**Records**.
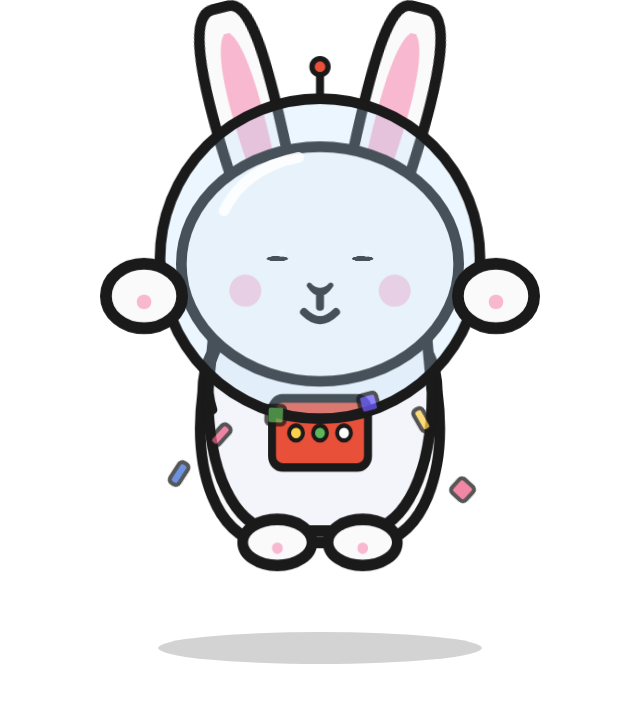
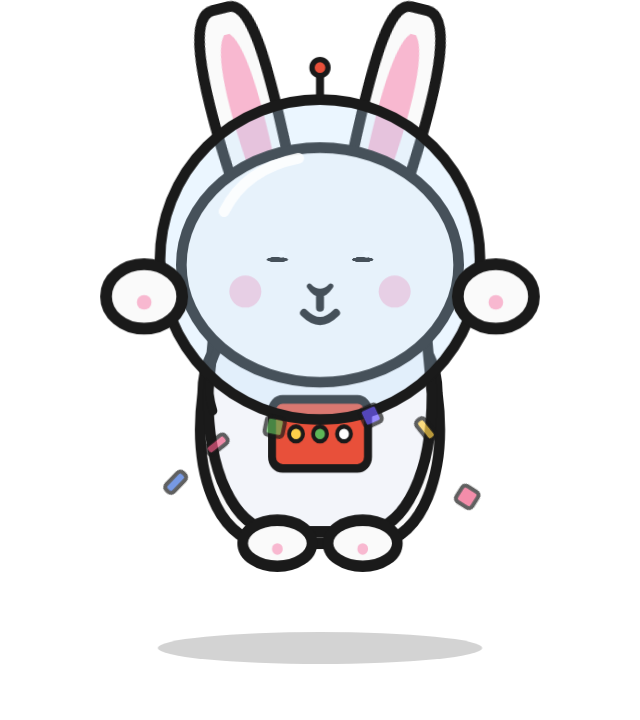
Email bunnies: truly transparent PNGs (the stage body painted white under the render)
Claude-Session: https://claude.ai/code/session_014rADWaDTReK22popugPhF8

diff --git a/app/demo/bunny-render/page.tsx b/app/demo/bunny-render/page.tsx
@@ -13,6 +13,9 @@ export default function BunnyRenderPage() {
   useEffect(() => {
     const sp = new URLSearchParams(window.location.search);
     setQ({ outfit: sp.get("outfit") ?? "bunny_classic", state: sp.get("state") ?? "idle" });
+    // The site body paints white (globals.css); a transparent screenshot needs the whole chain clear.
+    document.documentElement.style.background = "transparent";
+    document.body.style.background = "transparent";
   }, []);
   if (process.env.NODE_ENV === "production" && process.env.NEXT_PUBLIC_PLACEMENT_DEMO !== "1") return null;
   if (!q) return null;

**Activity**. Return the listing above in full and without alteration, excluding its pictures.

**Response**.
Email bunnies: truly transparent PNGs (the stage body painted white under the render)
Claude-Session: https://claude.ai/code/session_014rADWaDTReK22popugPhF8

diff --git a/app/demo/bunny-render/page.tsx b/app/demo/bunny-render/page.tsx
@@ -13,6 +13,9 @@ export default function BunnyRenderPage() {
   useEffect(() => {
     const sp = new URLSearchParams(window.location.search);
     setQ({ outfit: sp.get("outfit") ?? "bunny_classic", state: sp.get("state") ?? "idle" });
+    // The site body paints white (globals.css); a transparent screenshot needs the whole chain clear.
+    document.documentElement.style.background = "transparent";
+    document.body.style.background = "transparent";
   }, []);
   if (process.env.NODE_ENV === "production" && process.env.NEXT_PUBLIC_PLACEMENT_DEMO !== "1") return null;
   if (!q) return null;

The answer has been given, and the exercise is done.